── ENTRIES SHOWN
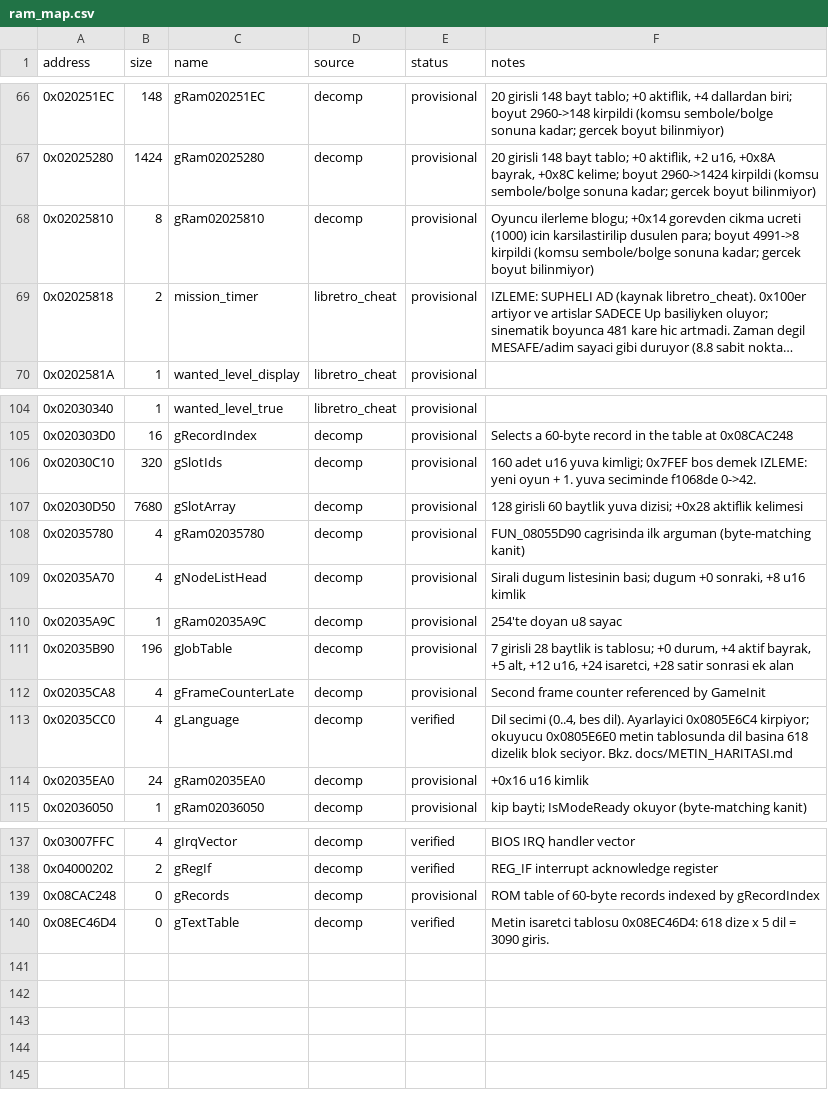
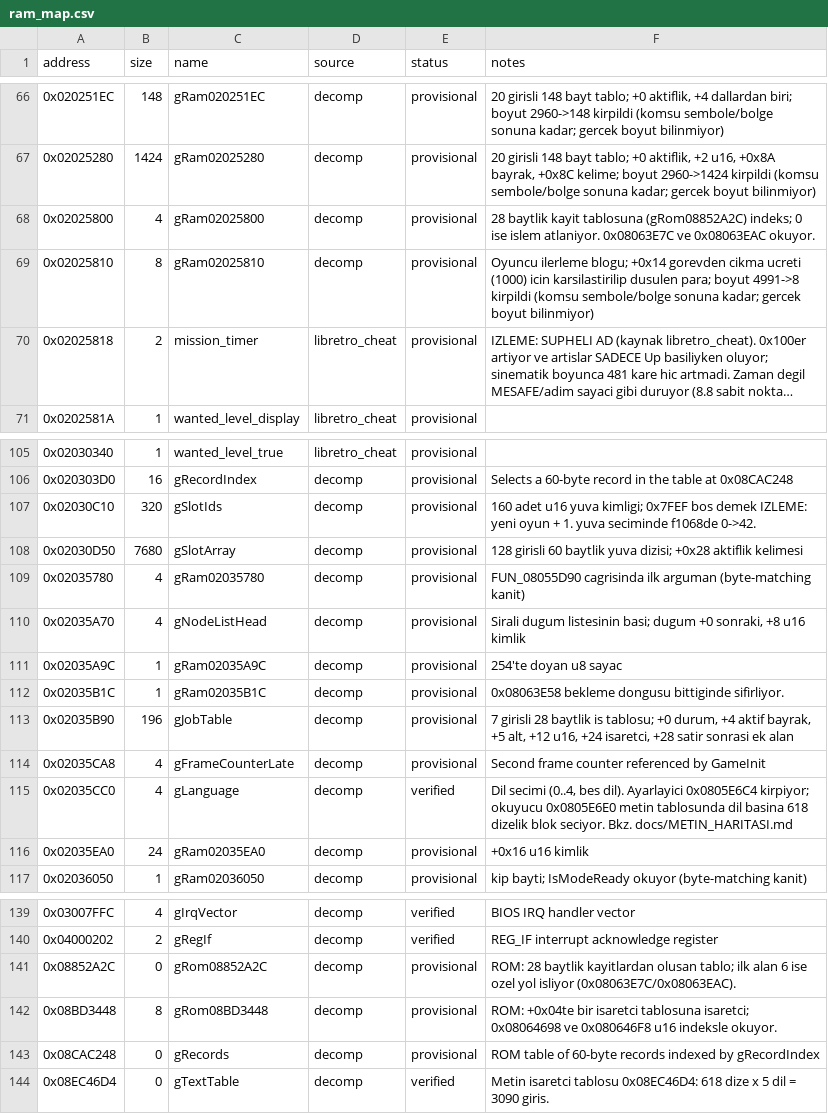
Before and after one commit to ahm3texe/gta-advance, a CSV file: data/ram_map.csv, drawn as a sheet; only a part is shown, gaps mark what is left out; long unchanged cells end in ….

Commit message:
Metin komsulugu: 7 fonksiyon eslesti (2 sarmalayici, 3 kanca, 2 glif tablosu erisimcisi)

```diff
--- a/data/ram_map.csv
+++ b/data/ram_map.csv
@@ -67,2 +67,3 @@ address,size,name,source,status,notes
 0x02025280,1424,gRam02025280,decomp,provisional,"20 girisli 148 bayt tablo; +0 aktiflik, +2 u16, +0x8A bayrak, +0x8C kelime; boyut 2960->1424 kirpildi (komsu sembole/bolge sonuna kadar; gercek boyut bilinmiyor)"
+0x02025800,4,gRam02025800,decomp,provisional,28 baytlik kayit tablosuna (gRom08852A2C) indeks; 0 ise islem atlaniyor. 0x08063E7C ve 0x08063EAC okuyor.
 0x02025810,8,gRam02025810,decomp,provisional,Oyuncu ilerleme blogu; +0x14 gorevden cikma ucreti (1000) icin karsilastirilip dusulen para; boyut 4991->8 kirpildi (komsu sembole/bolge sonuna kadar; gercek boyut bilinmiyor)
@@ -110,2 +111,3 @@ address,size,name,source,status,notes
 0x02035A9C,1,gRam02035A9C,decomp,provisional,254'te doyan u8 sayac
+0x02035B1C,1,gRam02035B1C,decomp,provisional,0x08063E58 bekleme dongusu bittiginde sifirliyor.
 0x02035B90,196,gJobTable,decomp,provisional,"7 girisli 28 baytlik is tablosu; +0 durum, +4 aktif bayrak, +5 alt, +12 u16, +24 isaretci, +28 satir sonrasi ek alan"
@@ -138,2 +140,4 @@ address,size,name,source,status,notes
 0x04000202,2,gRegIf,decomp,verified,REG_IF interrupt acknowledge register
+0x08852A2C,0,gRom08852A2C,decomp,provisional,ROM: 28 baytlik kayitlardan olusan tablo; ilk alan 6 ise ozel yol isliyor (0x08063E7C/0x08063EAC).
+0x08BD3448,8,gRom08BD3448,decomp,provisional,ROM: +0x04te bir isaretci tablosuna isaretci; 0x08064698 ve 0x080646F8 u16 indeksle okuyor.
 0x08CAC248,0,gRecords,decomp,provisional,ROM table of 60-byte records indexed by gRecordIndex
```
Also changed, not shown: data/functions.csv, 3 other files.
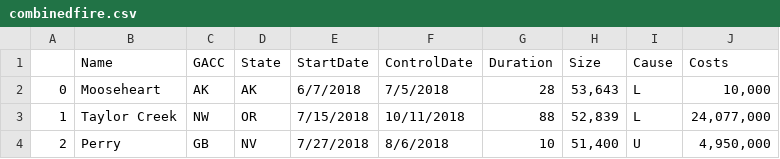
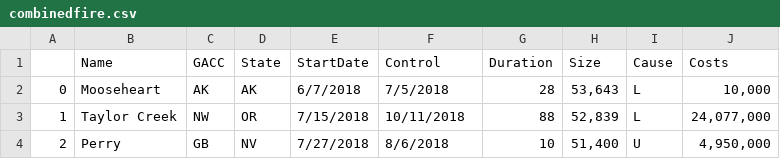
Before and after one commit to alexsong77/DAV-5400, a CSV file: combinedfire.csv, drawn as a sheet; only a part is shown.

Commit message:
Update combinedfire.csv

```diff
--- a/combinedfire.csv
+++ b/combinedfire.csv
@@ -1,2 +1,2 @@
-,Name,GACC,State,StartDate, ControlDate,Duration,Size,Cause,Costs
+,Name,GACC,State,StartDate, Control,Duration,Size,Cause,Costs
 0,Mooseheart,AK,AK,6/7/2018,7/5/2018,28,"53,643",L,"10,000"
```
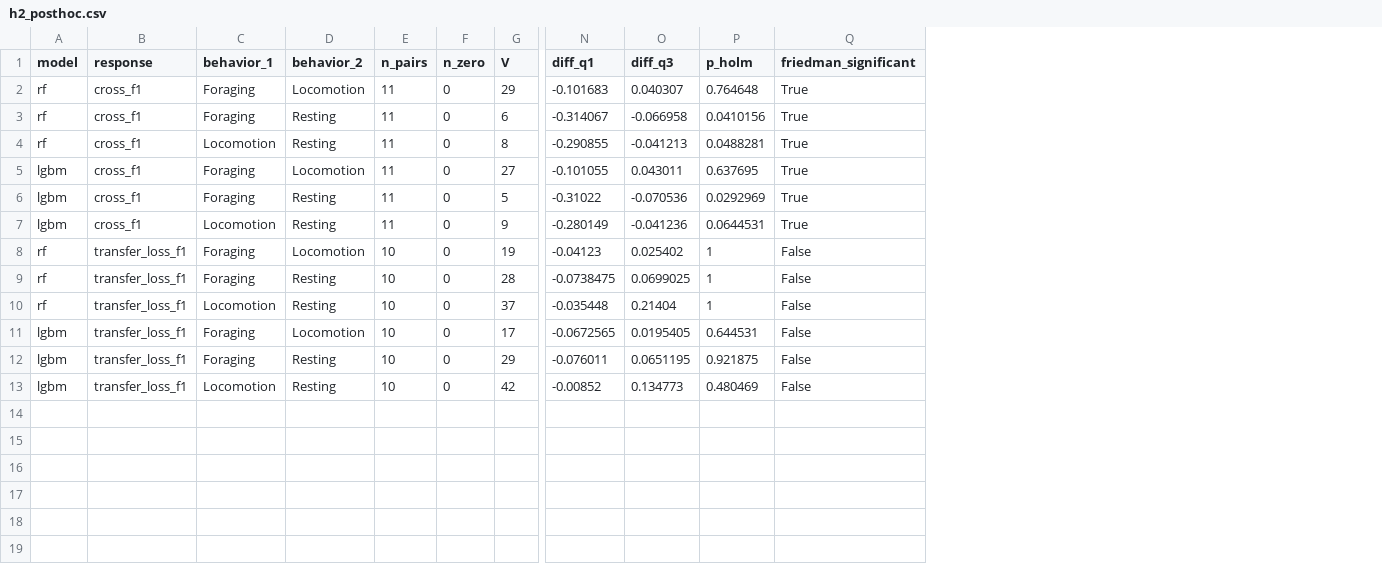
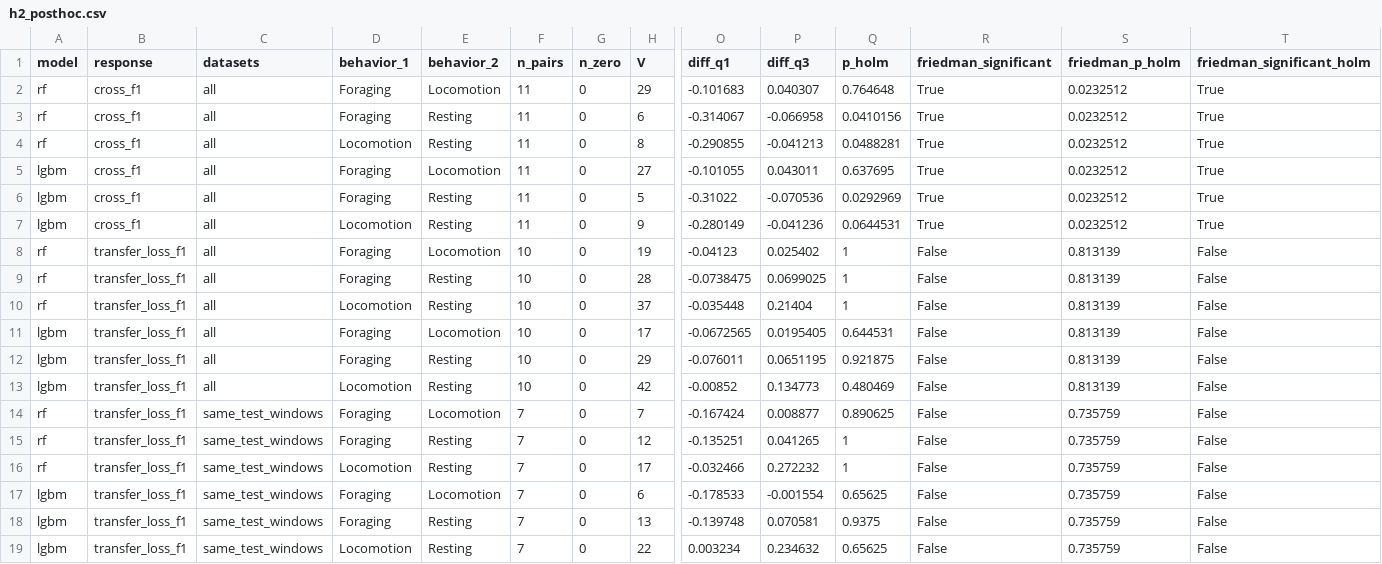
Before and after one commit to ELBE223/accelerometer-behavior-generalization, a CSV file: 04_Statistics/results/majority/h2_posthoc.csv, drawn as a sheet; only a part is shown, gaps mark what is left out; rows hold the shown columns only; the diff names each change by its address in the sheet, - before the commit and + after, or states it on an @@ line.

```diff
--- a/04_Statistics/results/majority/h2_posthoc.csv
+++ b/04_Statistics/results/majority/h2_posthoc.csv
+column C (datasets), rows 2-13: all all
+column S (friedman_p_holm), rows 2-13: 0.0232512 | 0.0232512 | 0.0232512 | 0.0232512 | 0.0232512 | 0.0232512 | 0.813139 | 0.813139 | 0.813139 | 0.813139 | 0.813139 | 0.813139
+column T (friedman_significant_holm), rows 2-13: True | True | True | True | True | True | False | False | False | False | False | False
+row 14: rf | transfer_loss_f1 | same_test_windows | Foraging | Locomotion | 7 | 0 | 7 | -0.167424 | 0.008877 | 0.890625 | False | 0.735759 | False
+row 15: rf | transfer_loss_f1 | same_test_windows | Foraging | Resting | 7 | 0 | 12 | -0.135251 | 0.041265 | 1 | False | 0.735759 | False
+row 16: rf | transfer_loss_f1 | same_test_windows | Locomotion | Resting | 7 | 0 | 17 | -0.032466 | 0.272232 | 1 | False | 0.735759 | False
+row 17: lgbm | transfer_loss_f1 | same_test_windows | Foraging | Locomotion | 7 | 0 | 6 | -0.178533 | -0.001554 | 0.65625 | False | 0.735759 | False
+row 18: lgbm | transfer_loss_f1 | same_test_windows | Foraging | Resting | 7 | 0 | 13 | -0.139748 | 0.070581 | 0.9375 | False | 0.735759 | False
+row 19: lgbm | transfer_loss_f1 | same_test_windows | Locomotion | Resting | 7 | 0 | 22 | 0.003234 | 0.234632 | 0.65625 | False | 0.735759 | False
```
Also changed, not shown: 04_Statistics/results/F/h2_posthoc.csv, 04_Statistics/results/four_classes/h2_posthoc.csv, 34 other files.
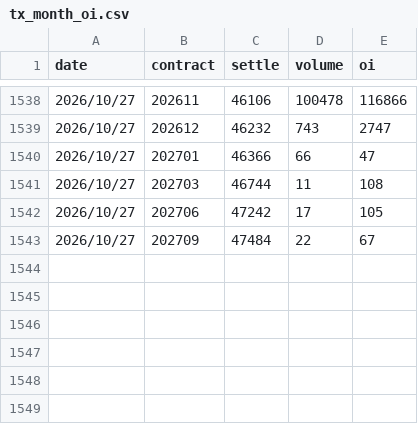
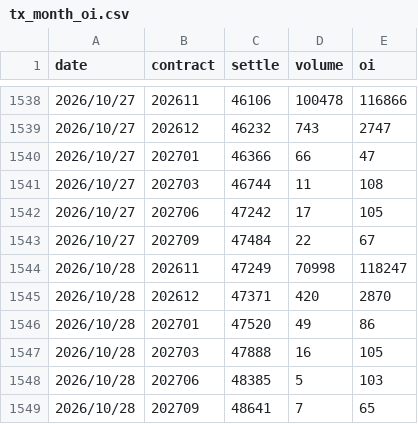
Before and after one commit to uptronyx-debug/taifex-oi-scraper, a CSV file: data/tx_month_oi.csv, drawn as a sheet; only a part is shown, gaps mark what is left out.

```diff
--- a/data/tx_month_oi.csv
+++ b/data/tx_month_oi.csv
@@ -1543 +1543,7 @@ date,contract,settle,volume,oi
 2026/10/27,202709,47484,22,67
+2026/10/28,202611,47249,70998,118247
+2026/10/28,202612,47371,420,2870
+2026/10/28,202701,47520,49,86
+2026/10/28,202703,47888,16,105
+2026/10/28,202706,48385,5,103
+2026/10/28,202709,48641,7,65
```
Also changed, not shown: data/fut_oi.csv, data/txo_oi.csv, 1 other file.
────
ABOUT THIS EXERCISE — Take the data above and set it down exactly, images excluded.

YOUR SOLUTION —
Before and after one commit to ahm3texe/gta-advance, a CSV file: data/ram_map.csv, drawn as a sheet; only a part is shown, gaps mark what is left out; long unchanged cells end in ….

Commit message:
Metin komsulugu: 7 fonksiyon eslesti (2 sarmalayici, 3 kanca, 2 glif tablosu erisimcisi)

```diff
--- a/data/ram_map.csv
+++ b/data/ram_map.csv
@@ -67,2 +67,3 @@ address,size,name,source,status,notes
 0x02025280,1424,gRam02025280,decomp,provisional,"20 girisli 148 bayt tablo; +0 aktiflik, +2 u16, +0x8A bayrak, +0x8C kelime; boyut 2960->1424 kirpildi (komsu sembole/bolge sonuna kadar; gercek boyut bilinmiyor)"
+0x02025800,4,gRam02025800,decomp,provisional,28 baytlik kayit tablosuna (gRom08852A2C) indeks; 0 ise islem atlaniyor. 0x08063E7C ve 0x08063EAC okuyor.
 0x02025810,8,gRam02025810,decomp,provisional,Oyuncu ilerleme blogu; +0x14 gorevden cikma ucreti (1000) icin karsilastirilip dusulen para; boyut 4991->8 kirpildi (komsu sembole/bolge sonuna kadar; gercek boyut bilinmiyor)
@@ -110,2 +111,3 @@ address,size,name,source,status,notes
 0x02035A9C,1,gRam02035A9C,decomp,provisional,254'te doyan u8 sayac
+0x02035B1C,1,gRam02035B1C,decomp,provisional,0x08063E58 bekleme dongusu bittiginde sifirliyor.
 0x02035B90,196,gJobTable,decomp,provisional,"7 girisli 28 baytlik is tablosu; +0 durum, +4 aktif bayrak, +5 alt, +12 u16, +24 isaretci, +28 satir sonrasi ek alan"
@@ -138,2 +140,4 @@ address,size,name,source,status,notes
 0x04000202,2,gRegIf,decomp,verified,REG_IF interrupt acknowledge register
+0x08852A2C,0,gRom08852A2C,decomp,provisional,ROM: 28 baytlik kayitlardan olusan tablo; ilk alan 6 ise ozel yol isliyor (0x08063E7C/0x08063EAC).
+0x08BD3448,8,gRom08BD3448,decomp,provisional,ROM: +0x04te bir isaretci tablosuna isaretci; 0x08064698 ve 0x080646F8 u16 indeksle okuyor.
 0x08CAC248,0,gRecords,decomp,provisional,ROM table of 60-byte records indexed by gRecordIndex
```
Also changed, not shown: data/functions.csv, 3 other files.
Before and after one commit to alexsong77/DAV-5400, a CSV file: combinedfire.csv, drawn as a sheet; only a part is shown.

Commit message:
Update combinedfire.csv

```diff
--- a/combinedfire.csv
+++ b/combinedfire.csv
@@ -1,2 +1,2 @@
-,Name,GACC,State,StartDate, ControlDate,Duration,Size,Cause,Costs
+,Name,GACC,State,StartDate, Control,Duration,Size,Cause,Costs
 0,Mooseheart,AK,AK,6/7/2018,7/5/2018,28,"53,643",L,"10,000"
```
Before and after one commit to ELBE223/accelerometer-behavior-generalization, a CSV file: 04_Statistics/results/majority/h2_posthoc.csv, drawn as a sheet; only a part is shown, gaps mark what is left out; rows hold the shown columns only; the diff names each change by its address in the sheet, - before the commit and + after, or states it on an @@ line.

```diff
--- a/04_Statistics/results/majority/h2_posthoc.csv
+++ b/04_Statistics/results/majority/h2_posthoc.csv
+column C (datasets), rows 2-13: all all
+column S (friedman_p_holm), rows 2-13: 0.0232512 | 0.0232512 | 0.0232512 | 0.0232512 | 0.0232512 | 0.0232512 | 0.813139 | 0.813139 | 0.813139 | 0.813139 | 0.813139 | 0.813139
+column T (friedman_significant_holm), rows 2-13: True | True | True | True | True | True | False | False | False | False | False | False
+row 14: rf | transfer_loss_f1 | same_test_windows | Foraging | Locomotion | 7 | 0 | 7 | -0.167424 | 0.008877 | 0.890625 | False | 0.735759 | False
+row 15: rf | transfer_loss_f1 | same_test_windows | Foraging | Resting | 7 | 0 | 12 | -0.135251 | 0.041265 | 1 | False | 0.735759 | False
+row 16: rf | transfer_loss_f1 | same_test_windows | Locomotion | Resting | 7 | 0 | 17 | -0.032466 | 0.272232 | 1 | False | 0.735759 | False
+row 17: lgbm | transfer_loss_f1 | same_test_windows | Foraging | Locomotion | 7 | 0 | 6 | -0.178533 | -0.001554 | 0.65625 | False | 0.735759 | False
+row 18: lgbm | transfer_loss_f1 | same_test_windows | Foraging | Resting | 7 | 0 | 13 | -0.139748 | 0.070581 | 0.9375 | False | 0.735759 | False
+row 19: lgbm | transfer_loss_f1 | same_test_windows | Locomotion | Resting | 7 | 0 | 22 | 0.003234 | 0.234632 | 0.65625 | False | 0.735759 | False
```
Also changed, not shown: 04_Statistics/results/F/h2_posthoc.csv, 04_Statistics/results/four_classes/h2_posthoc.csv, 34 other files.
Before and after one commit to uptronyx-debug/taifex-oi-scraper, a CSV file: data/tx_month_oi.csv, drawn as a sheet; only a part is shown, gaps mark what is left out.

```diff
--- a/data/tx_month_oi.csv
+++ b/data/tx_month_oi.csv
@@ -1543 +1543,7 @@ date,contract,settle,volume,oi
 2026/10/27,202709,47484,22,67
+2026/10/28,202611,47249,70998,118247
+2026/10/28,202612,47371,420,2870
+2026/10/28,202701,47520,49,86
+2026/10/28,202703,47888,16,105
+2026/10/28,202706,48385,5,103
+2026/10/28,202709,48641,7,65
```
Also changed, not shown: data/fut_oi.csv, data/txo_oi.csv, 1 other file.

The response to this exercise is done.